*WORK REQUEST*: Only a number is expected in reply: the number of lines below that include the word "architecture".

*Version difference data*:
::::

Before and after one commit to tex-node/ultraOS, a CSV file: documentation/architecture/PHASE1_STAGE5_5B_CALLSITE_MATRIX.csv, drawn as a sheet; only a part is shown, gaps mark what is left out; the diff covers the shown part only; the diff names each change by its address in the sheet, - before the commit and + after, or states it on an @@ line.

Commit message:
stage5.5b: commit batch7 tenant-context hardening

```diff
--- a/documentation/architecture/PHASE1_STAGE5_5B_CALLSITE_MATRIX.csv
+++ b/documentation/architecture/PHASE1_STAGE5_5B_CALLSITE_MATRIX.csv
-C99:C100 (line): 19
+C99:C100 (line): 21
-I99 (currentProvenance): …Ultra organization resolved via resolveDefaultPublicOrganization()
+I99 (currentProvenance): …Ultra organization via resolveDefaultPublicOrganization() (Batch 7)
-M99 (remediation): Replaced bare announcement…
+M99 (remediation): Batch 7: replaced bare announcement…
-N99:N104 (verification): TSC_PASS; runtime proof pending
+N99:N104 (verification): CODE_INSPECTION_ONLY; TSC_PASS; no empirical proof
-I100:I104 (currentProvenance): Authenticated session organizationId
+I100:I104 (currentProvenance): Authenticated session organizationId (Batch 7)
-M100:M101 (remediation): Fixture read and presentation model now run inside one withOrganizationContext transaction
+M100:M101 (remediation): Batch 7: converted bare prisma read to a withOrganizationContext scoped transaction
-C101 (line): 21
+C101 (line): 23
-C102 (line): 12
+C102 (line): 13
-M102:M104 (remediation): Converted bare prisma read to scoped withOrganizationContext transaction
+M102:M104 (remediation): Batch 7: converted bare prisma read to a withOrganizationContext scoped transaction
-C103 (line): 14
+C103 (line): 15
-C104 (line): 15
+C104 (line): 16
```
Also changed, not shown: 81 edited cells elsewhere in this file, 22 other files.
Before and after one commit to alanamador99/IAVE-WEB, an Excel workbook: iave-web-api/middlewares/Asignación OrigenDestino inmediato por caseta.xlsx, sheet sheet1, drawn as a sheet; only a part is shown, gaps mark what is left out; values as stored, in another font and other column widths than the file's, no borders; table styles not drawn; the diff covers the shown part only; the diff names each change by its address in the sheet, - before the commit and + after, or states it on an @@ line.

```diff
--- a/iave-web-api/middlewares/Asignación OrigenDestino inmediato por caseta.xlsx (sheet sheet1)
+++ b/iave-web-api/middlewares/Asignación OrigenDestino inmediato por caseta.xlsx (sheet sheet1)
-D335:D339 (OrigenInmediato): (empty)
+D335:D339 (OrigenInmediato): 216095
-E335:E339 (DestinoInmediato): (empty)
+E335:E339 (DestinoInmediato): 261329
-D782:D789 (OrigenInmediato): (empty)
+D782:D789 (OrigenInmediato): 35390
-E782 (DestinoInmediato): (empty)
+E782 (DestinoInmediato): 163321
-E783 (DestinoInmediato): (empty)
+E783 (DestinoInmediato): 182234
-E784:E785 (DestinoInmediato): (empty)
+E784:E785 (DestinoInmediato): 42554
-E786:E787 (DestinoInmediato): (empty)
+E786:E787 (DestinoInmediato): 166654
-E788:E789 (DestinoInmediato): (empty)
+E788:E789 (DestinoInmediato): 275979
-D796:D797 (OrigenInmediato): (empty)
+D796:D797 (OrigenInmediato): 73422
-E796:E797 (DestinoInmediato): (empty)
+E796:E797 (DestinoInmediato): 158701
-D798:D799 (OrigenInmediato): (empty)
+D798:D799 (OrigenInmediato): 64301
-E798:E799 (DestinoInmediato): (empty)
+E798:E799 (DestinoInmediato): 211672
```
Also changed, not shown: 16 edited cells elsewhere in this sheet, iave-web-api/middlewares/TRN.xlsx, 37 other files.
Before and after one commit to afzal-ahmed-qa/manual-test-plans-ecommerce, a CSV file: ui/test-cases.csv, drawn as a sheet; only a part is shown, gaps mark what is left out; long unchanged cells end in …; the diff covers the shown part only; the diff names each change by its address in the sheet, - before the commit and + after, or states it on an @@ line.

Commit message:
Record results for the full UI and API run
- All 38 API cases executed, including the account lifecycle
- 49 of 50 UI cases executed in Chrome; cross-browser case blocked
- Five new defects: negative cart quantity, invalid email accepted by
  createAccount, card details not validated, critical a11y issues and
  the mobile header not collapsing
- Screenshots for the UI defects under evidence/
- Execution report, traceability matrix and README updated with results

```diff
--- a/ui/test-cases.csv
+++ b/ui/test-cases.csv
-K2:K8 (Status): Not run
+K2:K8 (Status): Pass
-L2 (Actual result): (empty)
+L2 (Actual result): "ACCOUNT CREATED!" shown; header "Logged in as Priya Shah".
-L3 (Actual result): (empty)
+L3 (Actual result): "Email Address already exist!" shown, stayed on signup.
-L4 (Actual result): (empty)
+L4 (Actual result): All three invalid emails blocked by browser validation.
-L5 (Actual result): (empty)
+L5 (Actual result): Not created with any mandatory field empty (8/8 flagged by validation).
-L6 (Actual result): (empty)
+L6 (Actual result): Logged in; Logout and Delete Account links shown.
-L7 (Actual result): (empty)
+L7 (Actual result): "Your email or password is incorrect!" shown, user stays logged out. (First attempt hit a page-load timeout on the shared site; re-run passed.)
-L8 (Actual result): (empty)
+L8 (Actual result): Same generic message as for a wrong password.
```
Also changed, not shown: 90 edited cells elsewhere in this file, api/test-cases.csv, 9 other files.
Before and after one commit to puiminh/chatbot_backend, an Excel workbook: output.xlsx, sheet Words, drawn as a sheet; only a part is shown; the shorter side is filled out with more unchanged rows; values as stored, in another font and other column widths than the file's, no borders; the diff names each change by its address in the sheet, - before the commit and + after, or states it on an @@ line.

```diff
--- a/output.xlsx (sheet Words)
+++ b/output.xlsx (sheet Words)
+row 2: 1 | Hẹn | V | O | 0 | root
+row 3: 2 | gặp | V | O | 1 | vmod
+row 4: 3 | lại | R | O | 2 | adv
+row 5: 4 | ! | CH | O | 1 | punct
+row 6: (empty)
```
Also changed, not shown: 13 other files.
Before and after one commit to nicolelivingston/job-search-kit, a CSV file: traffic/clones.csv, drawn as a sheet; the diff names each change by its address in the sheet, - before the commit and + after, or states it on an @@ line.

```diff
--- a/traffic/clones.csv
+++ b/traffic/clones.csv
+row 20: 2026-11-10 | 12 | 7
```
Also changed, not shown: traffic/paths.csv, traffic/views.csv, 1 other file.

::::

*RESULT OF THIS EXERCISE*: 3